After a walk of about an hour and a half the “oldies” went home to relax a bit. The “girls” wanted to go to Villa Augustus, a very special location in the city of Dordrecht. The centre of attention is an old water tower that has been repurposed as a hotel. But the huge garden surrounding it is a feast for the eyes too and it provides the hotel and the restaurant as much as possible with vegetables, fruit, herbs and flowers. And last but not least there’s a market café where you can enjoy delicious drinks and home baked cakes. Hopefully the pictures will show you why we like this place so much…
All that was very nice, but we didn’t see any mills yet this weekend, did we?
We had to wait until Sunday morning, but if this wasn’t mill galore, I don’t know what would be…
The area is called Kinderdijk. The origin of the name is not very clear, but it literally means “children’s dike”. If you’d like to read more about the area and history, you might want to take a look at the official English Kinderdijk website or at the Unesco website.

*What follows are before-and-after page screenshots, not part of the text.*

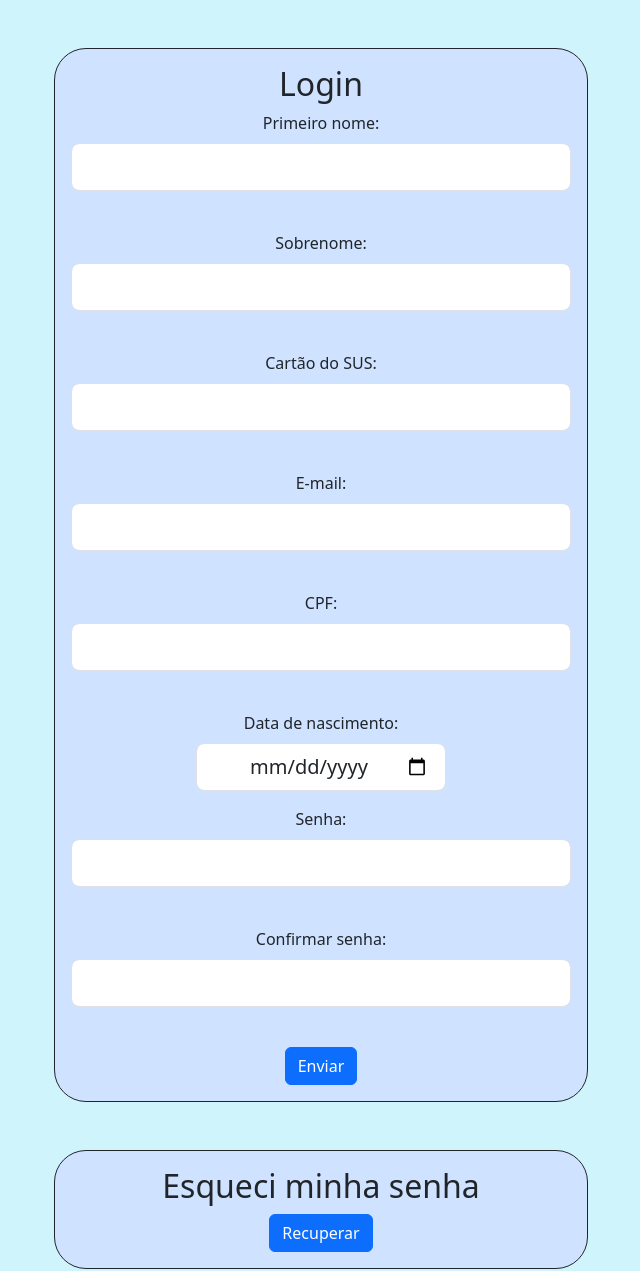
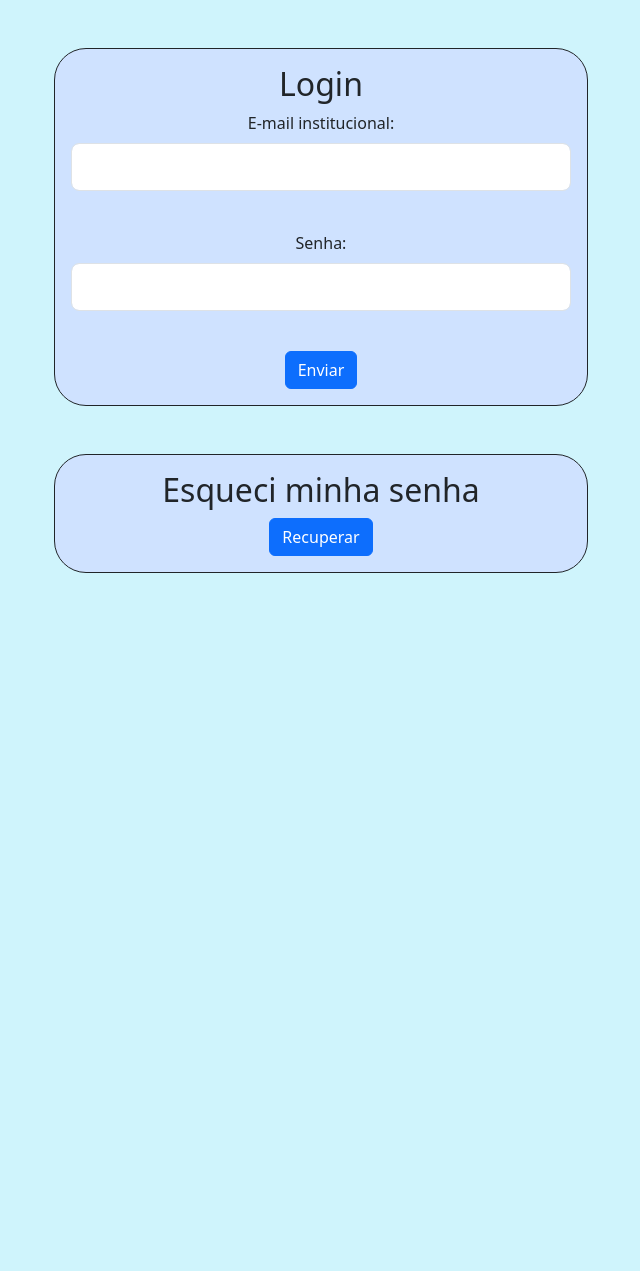
Before and after one commit to GabrielJuliati/PHPCRUD, a PHP site: page /cadastro.php in a window 1280 px wide. Shown: the top 1271 px of the page, without its empty margins (319-959 px from the left). After the commit the page ends 573 px from the top, so only its background shows below. Run offline with PHP 8.4, Linux system fonts and the light colour scheme.

Commit message:
Feet
Iniciando novamente

```diff
--- /dev/null
+++ b/PHP-Gabriel/base/cadastro.php
@@ -0,0 +1,37 @@
+<!DOCTYPE html>
+<html lang="pt-br">
+<head>
+    <meta charset="UTF-8">
+    <meta name="viewport" content="width=device-width, initial-scale=1.0">
+    <link href="https://cdn.jsdelivr.net/npm/bootstrap@5.3.3/dist/css/bootstrap.min.css" rel="stylesheet" integrity="sha384-QWTKZyjpPEjISv5WaRU9OFeRpok6YctnYmDr5pNlyT2bRjXh0JMhjY6hW+ALEwIH" crossorigin="anonymous">
+    <script></script>
+    <title>Cadastro</title>
+</head>
+<body class="row gap-0 bg-info-subtle">
+    <div>
+        <div class="col"></div>
+        <div class="text-center col-5 bg-primary-subtle border border-dark rounded-5 mx-auto p-2 mt-5 mb-5 pt-3 p-3">
+            <h2>Login</h2>
+            <form action='homeJ.php' class="align-items-center">
+                <div class="mb-3">
+                    <label for="mail" class="form-label">E-mail institucional:</label><br>
+                    <input type="email" id="mail" class="form-control form-control-lg" required><br>
+                </div>
+                <div class="mb-3">
+                    <label for="password" class="form-label">Senha:</label><br>
+                    <input type="password" id="password" class="form-control form-control-lg" required><br>
+                </div>
+                <button type="submit" class="btn btn-primary">Enviar</button>
+            </form>
+        </div>
+
+        <div class="text-center col-5 bg-primary-subtle border border-dark rounded-5 mx-auto p-2 mt-5 mb-5 pt-3 p-3">
+            <h2>Esqueci minha senha</h2>
+            <form action='forgotPassword.php' class="align-items-center">
+                <button type="submit" class="btn btn-primary">Recuperar</button>
+            </form>
+        </div>
+        <div class="col"></div>
+    </div>
+</body>
+</html>
--- a/PHP-Gabriel/styles.css
+++ b/PHP-Gabriel/base/styleH.css
@@ -1,4 +1,3 @@
-/* Estilos personalizados */
 body {
     font-family: Arial, sans-serif;
     background-color: #f8f9fa;
--- a/PHP-Gabriel/cadastro.php
+++ /dev/null
@@ -1,61 +0,0 @@
-<!DOCTYPE html>
-<html lang="pt-br">
-<head>
-    <meta charset="UTF-8">
-    <meta name="viewport" content="width=device-width, initial-scale=1.0">
-    <link href="https://cdn.jsdelivr.net/npm/bootstrap@5.3.3/dist/css/bootstrap.min.css" rel="stylesheet" integrity="sha384-QWTKZyjpPEjISv5WaRU9OFeRpok6YctnYmDr5pNlyT2bRjXh0JMhjY6hW+ALEwIH" crossorigin="anonymous">
-    <script></script>
-    <title>Cadastro</title>
-</head>
-<body class="row gap-0 bg-info-subtle">
-    <div>
-        <div class="col"></div>
-        <div class="text-center col-5 bg-primary-subtle border border-dark rounded-5 mx-auto p-2 mt-5 mb-5 pt-3 p-3">
-            <h2>Login</h2>
-            <form action='http://127.0.0.1:5500/PHP-Gabriel/homeJ.html' class="align-items-center">
-                <div class="mb-3">
-                    <label for="fname" class="form-label">Primeiro nome:</label><br>
-                    <input type="text" id="fname" class="form-control form-control-lg" required><br>
-                </div>
-                <div class="mb-3">
-                    <label for="lname" class="form-label">Sobrenome:</label><br>
-                    <input type="text" id="lname" class="form-control form-control-lg" required><br>
-                </div>
-                <div class="mb-3">
-                    <label for="csus" class="form-label">Cartão do SUS:</label><br>
-                    <input type="text" id="csus" class="form-control form-control-lg" required><br>
-                </div>
-                <div class="mb-3">
-                    <label for="mail" class="form-label">E-mail:</label><br>
-                    <input type="email" id="mail" class="form-control form-control-lg" required><br>
-                </div>
-                <div class="mb-3">
-                    <label for="cpf" class="form-label">CPF:</label><br>
-                    <input type="text" id="cpf" class="form-control form-control-lg" required><br>
-                </div>
-                <div class="col text-center mb-3">
-                    <label for="birthdate" class="form-label">Data de nascimento:</label><br>
-                    <input type="date" id="birthdate" class="form-control form-control-lg mx-auto w-50 d-inline-block text-center" required></label><br>
-                </div>
-                <div class="mb-3">
-                    <label for="password" class="form-label">Senha:</label><br>
-                    <input type="password" id="password" class="form-control form-control-lg" required><br>
-                </div>
-                <div class="mb-3">
-                    <label for="cpassword" class="form-label">Confirmar senha:</label><br>
-                    <input type="password" id="cpassword" class="form-control form-control-lg" required><br>
-                </div>
-                <button type="submit" class="btn btn-primary">Enviar</button>
-            </form>
-        </div>
-
-        <div class="text-center col-5 bg-primary-subtle border border-dark rounded-5 mx-auto p-2 mt-5 mb-5 pt-3 p-3">
-            <h2>Esqueci minha senha</h2>
-            <form action='http://127.0.0.1:5500/PHP-Gabriel/forgotPassword.html' class="align-items-center">
-                <button type="submit" class="btn btn-primary">Recuperar</button>
-            </form>
-        </div>
-        <div class="col"></div>
-    </div>
-</body>
-</html>
```
Also changed, not shown: PHP-Gabriel/base/forgotPassword.php (renamed from PHP-Gabriel/forgotPassword.php, +1 -9 lines), PHP-Gabriel/base/home.php (added, +57 -0 lines), PHP-Gabriel/homeJ.php (deleted, +0 -75 lines), PHP-Gabriel/modelo/nav.php (added, +25 -0 lines), PHP-Gabriel/pacientes/pacientes.php (added, +50 -0 lines), PHP-Gabriel/pacientes/styleP.css (added, +22 -0 lines).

So, what do you think, were Zoé’s wishes met this weekend?
It was already last weekend (14th September) that we visited Breda. Hester’s dad showed us around, so we were treated to a very nice personalised guided tour. For our foreign readers: Breda is a city in the south of The Netherlands. The name Breda derived from brede Aa (‘wide Aa’) and refers to the confluence of the rivers Mark and Aa. As a fortified city, the city was of strategic military and political significance. We could try to describe it and its history in much more detail, but there’s so much to tell it’s hardly possible without making this post a history class. We’ll just give you an impression of the places we’ve seen and if you have any questions, feel free to ask away!
Because we took many pictures, we’ll make this kind of a photo blogpost. Some additional information about the subjects in the pictures is available if you click a picture and take a look at it inside a gallery. Sources of the general info is mostly from wikipedia. No copyright infringements intended 😉 .
And another church, much smaller, but is this appropriate for our tourist or what?
Breda is an old city and has a rich history. Obviously there are centuries old buildings, but if you know where to look, you’ll find some last century treats also, for the nostalgic among us 😉 .
A selection of other sites we’ve seen:
And after a nice long afternoon of a very interesting guided tour, we had to take Zoé to one of the best Greek restaurants in The Netherlands.
I’ll be honest with you tho. The way we got to know Zoé these past couple of weeks, I was a little scared to take her to The Wall. The album itself had touched her so much and I know from going to the show before how the visual effects of it can be very overwhelming. What if she came back utterly miserable and depressed?!
Our first poll had a very clear “winner”. We asked you, our reader, to choose a well known Dutch tourist location you think Zoé should at least have seen during her exchange. Is the outcome a surprise, really?
🙂 Amsterdam 🙂
As it’s going to be a while before we’ll be able to actually go there, we thought it’d be fun to have a poll about our trip to Amsterdam. We’d love to hear from you which tourist or non-tourist attraction you think should definitely be on our list when visiting Amsterdam. Zoé’s interests are very broad, so she’d love to see all of the options that are in the poll ánd hear about any other suggestions.
Do keep in mind we’ll only have one day!